In a recent interview with McKinsey & Company in April 2014, Richard Edelman used the term “chief engagement officer” to describe a Chief Executive Officer’s (CEO) new role, when discussing how today’s leaders can regain public trust. Rather than merely formulate policies, CEOs must step forward, meet communities both internally and externally, establish personal relationships, and genuinely listen to people’s concerns. I cannot agree more!
CEOs and their organizations are naturally linked together. CEOs, especially those who are also founders of their organizations, define corporate DNAs such as corporate character, mission, goals, purposes, culture, and values. For example, consider Apple’s innovative and ruthless culture under Steve Jobs and Facebook’s ‘hacker’ culture under the leadership of Mark Zuckerberg. From a public relations perspective, CEOs serve as the “face” and spokesperson of their companies, shaping their firm’s corporate image in the eyes of their external constituencies. Moreover, as the top leaders and symbols of power within an organization, CEOs can support and participate in communication programs, set the tone for internal communication, and create communication systems that can be managed effectively.
More importantly, CEOs can act as “chief engagement officers” and directly interact with their employees through leadership and executive communication. This is particularly relevant in today’s social media era when communication hierarchies have been blurred by the interactive, personal, democratic, empowering, and relational features of social media tools. Thus, the power distance has been reduced, bringing CEOs into life and allowing them to communicate with their employees in a friendly, authentic, and informal manner. Before coming down to the question how CEOs should communicate internally—which I will tackle in my future blog entries—we should ask ourselves: why does this matter? In my recent study, I surveyed 545 employees from different organizations and industries in the United States regarding their attitudes and experiences with CEO internal communications. Several interesting findings were revealed:
- CEO communication quality influences CEO credibility. When employees perceive CEO communication as excellent or satisfactory, their perception of the CEO improves. They view their leader as a highly credible, dependable, and reliable expert with an advanced level of skills and knowledge.

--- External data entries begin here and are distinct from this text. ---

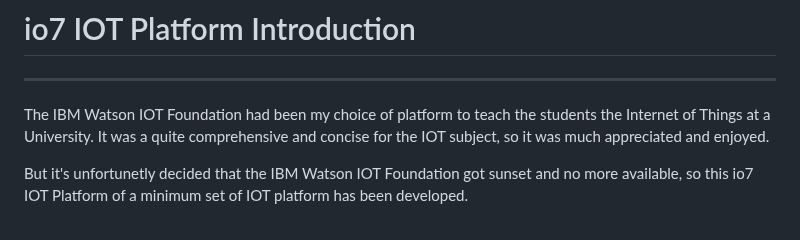
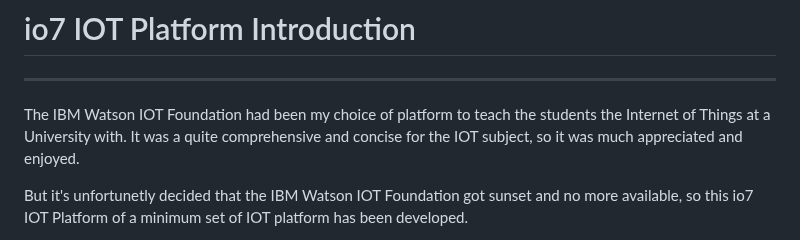
Before and after one commit to io7lab/io7-platform-cloud, a Markdown page: README.md, the part around the change. Drawn GitHub-style.

```diff
--- a/README.md
+++ b/README.md
@@ -1,6 +1,6 @@
 # io7 IOT Platform Introduction
 ---
-The IBM Watson IOT Foundation had been my choice of platform to teach the students the Internet of Things at a University. It was a quite comprehensive and concise for the IOT subject, so it was much appreciated and enjoyed.
+The IBM Watson IOT Foundation had been my choice of platform to teach the students the Internet of Things at a University with. It was a quite comprehensive and concise for the IOT subject, so it was much appreciated and enjoyed.
 
 But it's unfortunetly decided that the IBM Watson IOT Foundation got sunset and no more available, so this io7 IOT Platform of a minimum set of IOT platform has been developed.
 
```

- CEO credibility builds internal reputation, which in turn boosts employee engagement. Employees who perceive their CEOs as highly trustworthy, credible, competent, and qualified tend to like their company more, express more confidence toward their organization, and have a more favorable assessment of their organization’s reputation. Such employees tend to have a higher level of engagement, dedication, absorption, and loyalty to their organization.
- Effective CEO communication empowers employees. Effective CEO communication with employees – that is two-way, open, responsive, sincere, compassionate, and respectful – can instill in the employees a sense of empowerment and appreciation. Such communication efforts create an empowered workforce that is happier and more committed to the organization, which eventually contributes to the organizational performance. Moreover, such employees identify more with their organization and are more willing to walk the extra mile, express their opinion, and make a difference in the organization.
- Effective CEO communication makes CEOs better leaders. Leadership is enacted through communication. Hence, effective communication is the key to achieving an effective, transformational, charismatic, authentic, and participative leadership style. When employees perceive CEO communication as excellent and satisfactory, they tend to rate their CEOs as transformational and authentic leaders.
Indeed, effective or not, CEO–employee communication influences the perceptions of employees toward the top management and employees’ morale and attitudes toward their workplace.
A simple checklist
In today’s social era, public relations professionals must harness the power of the CEOs as the “chief engagement officer.” Here’s a simple checklist to help you start.
- Educate CEOs about their vital roles in organizational internal communication. CEOs should be fully aware of how their style and quality of communication can influence organizational perceptions, employee morale, and engagement.
- Assist CEOs in developing a suitable, unique, and consistent communication style, which is congruent with CEO’s personality, character, and leadership style, and organizational culture and climate.
- Prepare CEOs with key messages that are aligned with business goals and objectives and tailored for each target audience (e.g.,C-Suite, middle/lower-level management, staff/line managers, and non-management employees).
- Equip CEOs with effective communication tools. This includes traditional tools, such as face-to-face channels, print publications, email, and phones, as well as new technological tools such as blogs, intranet, social networking sites, instant messengers, and video-/tele-conferences.
- Encourage CEOs to be open-minded, embrace changes, and build a prominent and visible social media presence. CEOs should be encouraged to personally interact with their employees via social media and proactively listen to them.
- Develop metrics to evaluate the effectiveness of internal CEO communication, diagnose problems, document success, and set clear direction for future efforts.
Rita Linjuan Men, Ph.D., is an assistant professor of public relations at Southern Methodist University and assistant research director for the Institute for Public Relations’ Organizational Communication Research Center.